Loons are increasingly common sight on Lake Norman

On a fishing trip not too long ago, one of the anglers became very excited when his rod doubled over. He quickly set the hook and began to reel. To everyone’s surprise, the creature that surfaced behind the boat was not a fish, but a loon. It splashed on the surface for a second or two before diving rather than flying away.

Round and round the boat it swam, just like a fish. Before tiring, the loon fought harder than any freshwater fish for its size. Just as we were trying to figure out what to do with it, it came to the boat, and the line broke. “Thank goodness,” the angler said aloud. The bird dove again, rose to the surface a few seconds later, and flew away.

A decade ago, loons were seldom seen on Lake Norman, but like the Canada geese, they have found a new home. Since they are migratory, most spend the winter before returning north to nest. A few remain throughout the year. At first glance, loons look like any other aquatic bird swimming on the surface. But when they dive, they can swim to the depths of the lake in search of fish. They spear their prey with a sharp-pointed beak.

Fishermen know that loons eat the same baitfish (shad and herring) that stripers, bass and perch feed upon. For that reason, when loons are seen diving, take note and fish the same general area. Loons can dive to depths of 200 feet and swim faster than the baitfish they chase. It is said that they fish by sight, which is amazing when one considers how dark it must be 50 feet below the surface.

Loons have a lower profile than the ducks and geese that they are easily confused with. But there is nothing confusing about their eerie yodel, a territorial sound heard from time to time on Lake Norman.

Upcoming events

• A free safe-boating class on “How to Navigate Lake Norman Day or Night” will be held 6:30-8 p.m. April 11 at North Point Watersports, Exit 36, Mooresville. Topics for discussion will include Understanding LKN’s Channel Marker and Buoy System, Identifying and Learning How to Avoid the 10 Most Dangerous Spots, and Interpreting Lake Maps. Details: 704-617-6812 or

• A free fishing seminar on how to catch spring and summer catfish 6:30 p.m. April 18 at Gander Mountain, Exit 36, Mooresville.
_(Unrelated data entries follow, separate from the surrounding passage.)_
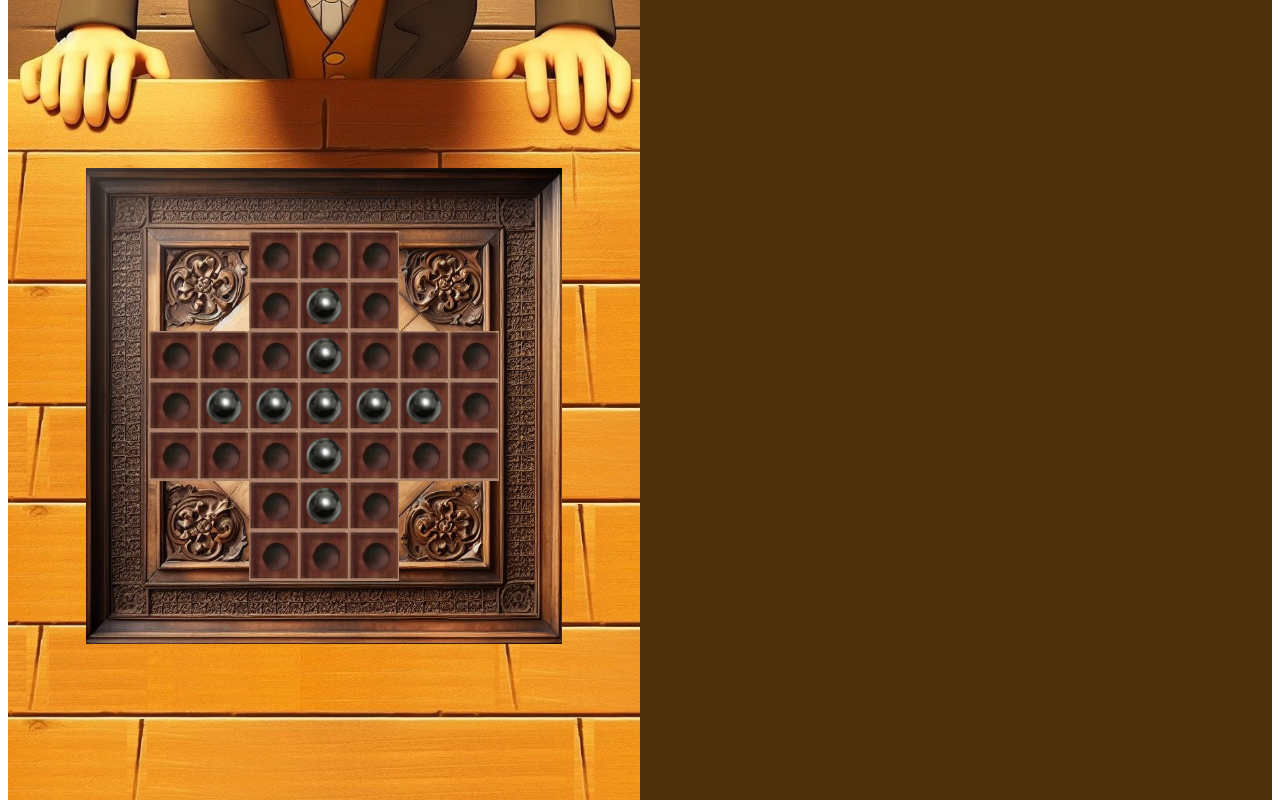
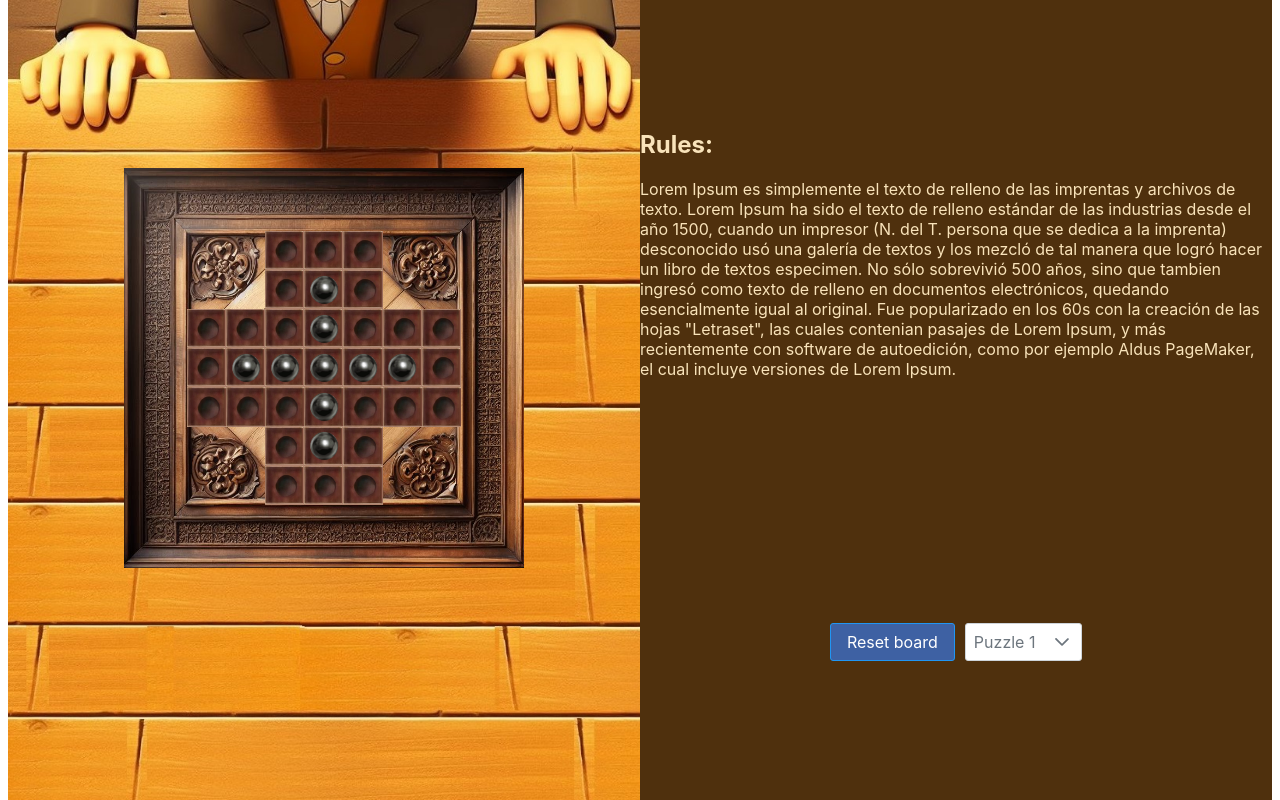
Before and after one commit to DavidRamosArchilla/disappearing-layton-puzzle, a Vue app: page / in a window 1280 px wide. Shown: the part 320-1120 px from the top of the page. Built offline with nearby package versions, Linux system fonts and the light colour scheme.

Commit message:
successfully added the primevue dependency

```diff
--- a/package.json
+++ b/package.json
@@ -9,6 +9,7 @@
   },
   "dependencies": {
     "core-js": "^3.8.3",
+    "primevue": "^3.37.0",
     "vue": "^3.2.13",
     "vue-draggable": "^2.0.6"
   },
--- a/src/App.vue
+++ b/src/App.vue
@@ -1,34 +1,60 @@
 <template>
   <div class="container">
+    <Dialog v-model:visible="isGameOver" position="top" modal header="Well Done!" :style="{ width: '50vw' }">
+            <p>
+                Lorem ipsum dolor sit amet, consectetur adipiscing elit, sed do eiusmod tempor incididunt ut labore et dolore magna aliqua. Ut enim ad minim veniam, quis nostrud exercitation ullamco laboris nisi ut aliquip ex ea commodo consequat.
+                Duis aute irure dolor in reprehenderit in voluptate velit esse cillum dolore eu fugiat nulla pariatur. Excepteur sint occaecat cupidatat non proident, sunt in culpa qui officia deserunt mollit anim id est laborum.
+            </p>
+        </Dialog>
     <div class="left-side" :style="backgroundStyle">
-
       <div class="content">
-        <GameBoard class="board" />
+        <GameBoard ref="gameBoard" @gameOver="handleGameOver"/>
       </div>
-
     </div>
     <div class="right-side">
       <div class="image-container">
         <img src="@/assets/layton_sign.png" alt="Image" class="sign"/>
       </div>
+      <div>
+        <h2>Rules: </h2>
+        <p>
+           Lorem Ipsum es simplemente el texto de relleno de las imprentas y archivos de texto. Lorem Ipsum ha sido el texto de relleno estándar de las industrias desde el año 1500, cuando un impresor (N. del T. persona que se dedica a la imprenta) desconocido usó una galería de textos y los mezcló de tal manera que logró hacer un libro de textos especimen. No sólo sobrevivió 500 años, sino que tambien ingresó como texto de relleno en documentos electrónicos, quedando esencialmente igual al original. Fue popularizado en los 60s con la creación de las hojas "Letraset", las cuales contenian pasajes de Lorem Ipsum, y más recientemente con software de autoedición, como por ejemplo Aldus PageMaker, el cual incluye versiones de Lorem Ipsum.
+        </p>
+      </div>
+      <div class="buttons_container">
+        <Button label="Reset board" @click="resetBoard" :style="{ backgroundColor: '#3e61a3', color: '#fff', marginRight: '10px' }" class="p-mr-2"/>
+        <Dropdown class="puzzle_selector" :options="dropdownOptions" v-model="selectedOption" optionLabel="label" placeholder="Puzzle 1"/>
+      </div>
     </div>
   </div>
   <p> Lorem Ipsum es simplemente el texto de relleno de las imprentas y archivos de texto. Lorem Ipsum ha sido el texto de relleno estándar de las industrias desde el año 1500, cuando un impresor (N. del T. persona que se dedica a la imprenta) desconocido usó una galería de textos y los mezcló de tal manera que logró hacer un libro de textos especimen. No sólo sobrevivió 500 años, sino que tambien ingresó como texto de relleno en documentos electrónicos, quedando esencialmente igual al original. Fue popularizado en los 60s con la creación de las hojas "Letraset", las cuales contenian pasajes de Lorem Ipsum, y más recientemente con software de autoedición, como por ejemplo Aldus PageMaker, el cual incluye versiones de Lorem Ipsum.
     </p>
-
 </template>
 
 <script>
 import GameBoard from './components/GameBoard.vue';
+import Button from 'primevue/button';
+import Dialog from 'primevue/dialog';
+import Dropdown from 'primevue/dropdown';
 
 export default {
 
   components: {
-    GameBoard
+    GameBoard,
+    Button,
+    Dialog,
+    Dropdown,
   },
   data() {
     return {
-      scrollPosition: 0
+      isGameOver: false,
+      scrollPosition: 0,
+      dropdownOptions: [
+        { label: 'Puzzle 1', value: '1' },
+        { label: 'Puzzle 2', value: '2' },
+        { label: 'Puzzle 3', value: '3' }
+      ],
+      selectedOption: 1,
     };
   },
   computed: {
@@ -44,6 +70,7 @@ export default {
   },
   mounted() {
     window.addEventListener('scroll', this.handleScroll);
+    console.log(this.isGameOver);
   },
   beforeUnmount() {
     window.removeEventListener('scroll', this.handleScroll);
@@ -51,6 +78,14 @@ export default {
   methods: {
     handleScroll() {
       this.scrollPosition = window.scrollY;
+    },
+    resetBoard() {
+      this.$refs.gameBoard.resetBoard();
+      this.isGameOver = false;
+    },
+    handleGameOver() {
+      this.isGameOver = true;
+      console.log(this.isGameOver);
     }
   }
 };
@@ -61,8 +96,6 @@ export default {
 
 .container{
   display: flex;
-  flex-wrap: wrap;
-  flex-flow: row wrap;
   min-height: 150vh;
   background-color: #4f300d;
 }
@@ -82,9 +115,12 @@ export default {
 .right-side {
   width: 50%;
   /*float: right;*/
-  color: white;
+  flex-wrap: wrap;
+  flex-flow: col wrap;
+  color: #f9e3ba;
   display: flex;
   justify-content: center;
+  align-items: top;
 }
 
 .sign {
@@ -92,4 +128,9 @@ export default {
   height: auto;
   margin-top: 100px;
 }
+
+.button_reset{
+  background-color: #3e61a3;
+}
+
 </style>
--- a/src/components/GameBoard.vue
+++ b/src/components/GameBoard.vue
@@ -65,6 +65,7 @@ export default {
         this.board[this.selectedPiecePosition.rowIndex].splice(this.selectedPiecePosition.colIndex, 1, 0);
         this.selectedPiece = null;
         this.selectedPiecePosition = null;
+        this.announceGameOver();
       }
     },
     isValidSquare(rowIndex, colIndex){
@@ -98,6 +99,9 @@ export default {
     },
     resetBoard(){
       this.board = this.getInitalBoard()
+    },
+    announceGameOver() {
+      this.$emit('gameOver');
     }
   }
 };
@@ -108,7 +112,7 @@ export default {
   display: flex;
   flex-direction: column;
   height: 100%;
-  max-width: 350px; /* Set a max width for the board if needed */
+  max-width: 400px; /* Set a max width for the board if needed */
   margin: 0 auto; /* Center the board */
   /*margin-top: 20px;*/
   background-image: url('@/assets/background_table_square.png');
--- a/vue.config.js
+++ b/vue.config.js
@@ -1,4 +1,7 @@
 const { defineConfig } = require('@vue/cli-service')
 module.exports = defineConfig({
-  transpileDependencies: true
+  transpileDependencies: true,
+  // compilerOptions: {
+  //   isCustomElement: tag => tag.startsWith('p-') // Exclude components starting with 'p-'
+  // }
 })
```
Also changed, not shown: src/main.js (+13 -3 lines), 1 other file (tests, documents, lock files or other folders).
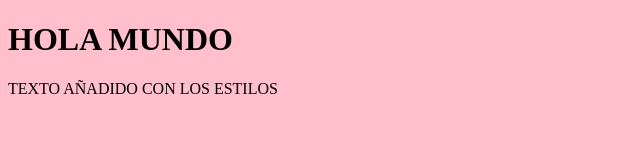
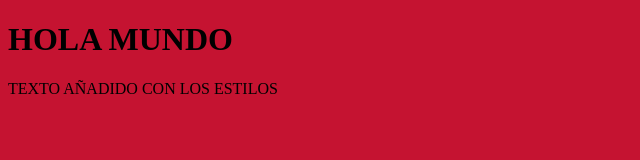
Before and after one commit to Malagon24/pruebasalejandro, a plain HTML site: page index.html in a window 1280 px wide. Shown: the whole page, without its empty margins (0-640 px from the left). Drawn offline with Linux system fonts and the light colour scheme.

Commit message:
solo guardado css

```diff
--- a/CSS/misestilos.css
+++ b/CSS/misestilos.css
@@ -1,6 +1,6 @@
 body{
 
-    background-color: pink;
+    background-color: rgb(197, 19, 49);
     color: black;
 
 }
```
This session will be conducted by Lake Norman catfish guide Mac Byrum and local fishing authority and author Jake Bussollini. 704-658-0822.

Hot spots of the week

Bass are still bedding in shallow water, so if it’s big fish you’re after, cast lures to the bank that can be bounced along the bottom. Crappie fishing is fantastic. Crappie minnows are the baits of choice. Spotted bass schools can be found by trolling crank baits in water to 20 feet. Warming water temperatures have catfish on the prowl. Try fishing for them with stink and cut baits.

The surface water temperature varies by location, but is mainly in the 60s and low 70s in open water. The water level is about 3 feet below full pond on Lake Norman and 2.7 feet below full pond on Mountain Island Lake.